◆ Supplied records:
++++++

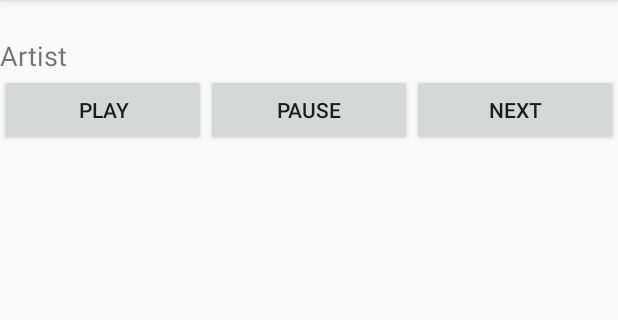
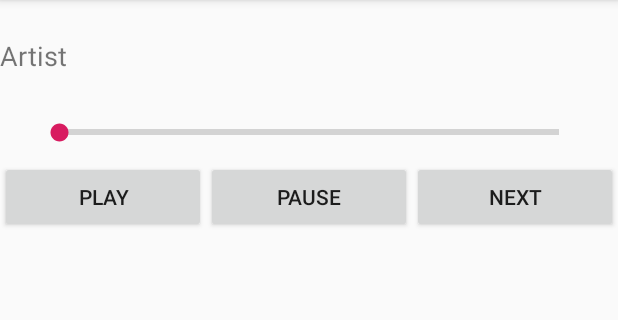
Before and after one commit to NanaChrs/AndroidMP3, an Android app: the fragment AudioFragment shown on its own in the app's theme, on a phone screen of 412 x 824 dp, the part 84-404 px from its top. Run offline under Robolectric (Android 15) with nearby library versions, the phone set to English and light mode, and no system bars; 6 statements that could not run were skipped.

Commit message:
Progress bar en place

```diff
--- a/EssaiMP31/app/src/main/java/com/morgane/isen/essai_mp3_1/GlobalMediaPlayer.java
+++ b/EssaiMP31/app/src/main/java/com/morgane/isen/essai_mp3_1/GlobalMediaPlayer.java
@@ -2,6 +2,7 @@ package com.morgane.isen.essai_mp3_1;
 
 import android.media.MediaPlayer;
 import android.provider.MediaStore;
+import android.widget.SeekBar;
 
 import com.morgane.isen.essai_mp3_1.pojo.AudioFile;
 
--- a/EssaiMP31/app/src/main/java/com/morgane/isen/essai_mp3_1/fragments/AudioFragment.kt
+++ b/EssaiMP31/app/src/main/java/com/morgane/isen/essai_mp3_1/fragments/AudioFragment.kt
@@ -11,22 +11,35 @@ import android.view.LayoutInflater
 import android.view.MotionEvent
 import android.view.View
 import android.view.ViewGroup
+import android.widget.ProgressBar
+import android.widget.SeekBar
 import android.widget.TextView
 import com.morgane.isen.essai_mp3_1.*
 
-import com.morgane.isen.essai_mp3_1.GlobalMediaPlayer.audioFiles
-import com.morgane.isen.essai_mp3_1.GlobalMediaPlayer.mediaPlayer
+import com.morgane.isen.essai_mp3_1.listener.SeekBarChangeListener
 import com.morgane.isen.essai_mp3_1.pojo.AudioFile
 import kotlinx.android.synthetic.main.fragment_audio.*
 import kotlinx.android.synthetic.main.fragment_audios.*
 import java.util.*
+import android.support.v4.os.HandlerCompat.postDelayed
+import com.morgane.isen.essai_mp3_1.GlobalMediaPlayer.*
+import java.lang.reflect.Array.getLength
+import android.content.res.AssetFileDescriptor
+import com.morgane.isen.essai_mp3_1.MainActivity
+import android.support.v4.content.ContextCompat
+import com.morgane.isen.essai_mp3_1.thread.ThreadSeekBar
 
 
+class AudioFragment : Fragment(), GlobalMediaPlayer, MediaPlayer.OnPreparedListener{
 
+    override fun onPrepared(mp: MediaPlayer?) {
+        seekBarAudio.max=mediaPlayer.duration
+        seekBarAudio.postDelayed(thread,1000)
+    }
 
-class AudioFragment : Fragment(), GlobalMediaPlayer{
-
-    private var isPaused = false;
+    private var thread : ThreadSeekBar? = null
+    private var isPaused = false
+    var seekBarAudio = SeekBar(MP3Application.getContext())
 
     companion object {
         lateinit var instance : AudioFragment
@@ -43,6 +56,8 @@ class AudioFragment : Fragment(), GlobalMediaPlayer{
         (view.findViewById<View>(R.id.artistbis) as TextView).text = artist
         val album = arguments!!.getString(Constants.Audio.EXTRA_ALBUM)
         (view.findViewById<View>(R.id.albumbis) as TextView).text = album
+        seekBarAudio= view.findViewById(R.id.seekBar) as SeekBar
+        progressMusic()
         return view
     }
 
@@ -50,8 +65,11 @@ class AudioFragment : Fragment(), GlobalMediaPlayer{
         super.onActivityCreated(savedInstanceState)
         var newSong = true
 
+        if( thread== null){
+            thread = ThreadSeekBar(seekBarAudio,isPaused)
+        }
+
         val PATH_TO_FILE = arguments!!.getString(Constants.Audio.EXTRA_PATH)
-
 
 
         playbis.setOnTouchListener {  _, motionEvent ->
@@ -65,8 +83,12 @@ class AudioFragment : Fragment(), GlobalMediaPlayer{
                         mediaPlayer.prepare()
                         isPaused = false
                     }
+                    if( thread== null){
+                        thread = ThreadSeekBar(seekBarAudio,isPaused)
+                    }
                     newSong = false
                     mediaPlayer.start()
+
                 }
             }
             true
@@ -80,6 +102,7 @@ class AudioFragment : Fragment(), GlobalMediaPlayer{
                     isPaused = true
                     newSong = false
                     //mediaPlayer?.seekTo(0)
+                    thread=null
                 }
             }
             true
@@ -101,10 +124,9 @@ class AudioFragment : Fragment(), GlobalMediaPlayer{
                         mediaPlayer.start()
                         refresh(audioFiles[(audio.i)+1])
                     }
+                    thread= null
                     newSong = false
                     //mediaPlayer.seekTo(0)
-
-
                 }
             }
             true
@@ -148,10 +170,22 @@ class AudioFragment : Fragment(), GlobalMediaPlayer{
         //tx.addToBackStack(null)
         tx.commit()
 
+        progressMusic()
+
         //getSupportFragmentManager().inTransaction {
         //    add(R.id.container2, fragment)
         //}
 
     }
 
+    fun progressMusic(){
+        mediaPlayer.setOnPreparedListener(this)
+        seekBarAudio.setOnSeekBarChangeListener(SeekBarChangeListener());
+        seekBarAudio.max=mediaPlayer.duration
+        seekBarAudio.postDelayed(thread,1000)
+        seekBarAudio.setProgress(mediaPlayer.getCurrentPosition())
+    }
+
+
+
 }
--- /dev/null
+++ b/EssaiMP31/app/src/main/java/com/morgane/isen/essai_mp3_1/listener/SeekBarChangeListener.java
@@ -0,0 +1,23 @@
+package com.morgane.isen.essai_mp3_1.listener;
+
+import android.widget.SeekBar;
+
+import static com.morgane.isen.essai_mp3_1.GlobalMediaPlayer.mediaPlayer;
+
+public class SeekBarChangeListener implements SeekBar.OnSeekBarChangeListener {
+
+    @Override
+    public void onProgressChanged(SeekBar seekBar, int progress, boolean fromUser) {
+        if (fromUser) {
+            mediaPlayer.seekTo(progress);
+        }
+    }
+
+    @Override
+    public void onStartTrackingTouch(SeekBar seekBar) {
+    }
+
+    @Override
+    public void onStopTrackingTouch(SeekBar seekBar) {
+    }
+}
--- /dev/null
+++ b/EssaiMP31/app/src/main/java/com/morgane/isen/essai_mp3_1/thread/ThreadSeekBar.kt
@@ -0,0 +1,23 @@
+package com.morgane.isen.essai_mp3_1.thread
+
+import android.widget.SeekBar
+import com.morgane.isen.essai_mp3_1.GlobalMediaPlayer
+
+class ThreadSeekBar(var seekBarAudio: SeekBar, var isPaused : Boolean) : Thread() {
+
+    init{
+        run()
+        super.start()
+    }
+
+    override fun run() {
+        if (!isPaused) {
+            if (seekBarAudio!= null) {
+                seekBarAudio.setProgress(GlobalMediaPlayer.mediaPlayer.getCurrentPosition())
+            }
+
+            seekBarAudio.postDelayed(this, 1000)
+
+        }
+    }
+}
--- a/EssaiMP31/app/src/main/res/layout/fragment_audio.xml
+++ b/EssaiMP31/app/src/main/res/layout/fragment_audio.xml
@@ -18,6 +18,13 @@
         android:layout_marginBottom="0dp"
         android:orientation="horizontal">
 
+
+        <ProgressBar
+            android:id="@+id/progressBar2"
+            style="?android:attr/progressBarStyleHorizontal"
+            android:layout_width="wrap_content"
+            android:layout_height="wrap_content"
+            android:layout_weight="1" />
 
         <LinearLayout
             android:layout_width="match_parent"
@@ -58,6 +65,29 @@
                 android:layout_width="match_parent"
                 android:layout_height="match_parent"
                 android:orientation="horizontal" />
+            <LinearLayout
+                android:layout_width="match_parent"
+                android:layout_height="58dp"
+                android:layout_below="@id/layoutcentral"
+                android:orientation="horizontal">
+
+                <SeekBar
+                    android:id="@+id/seekBar"
+                    style="?android:attr/progressBarStyleHorizontal"
+                    android:layout_width="fill_parent"
+                    android:layout_height="wrap_content"
+                    android:layout_alignParentLeft="true"
+                    android:layout_alignParentTop="true"
+                    android:layout_marginLeft="23dp"
+                    android:layout_marginRight="23dp"
+                    android:layout_marginTop="20dp"
+                    android:indeterminate="false"
+                    android:max="100"
+                    android:minWidth="200dp"
+                    android:minHeight="50dp"
+                    android:progress="1" />
+
+            </LinearLayout>
 
             <LinearLayout
                 android:layout_width="match_parent"
@@ -87,7 +117,6 @@
                     android:text="Next" />
             </LinearLayout>
 
-
         </LinearLayout>
     </LinearLayout>
 
```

++++++

◆ Goal of the exercise: For the word "postDelayed", count the lines of the data that contain it and state only that count.

◆ Result of this task: 4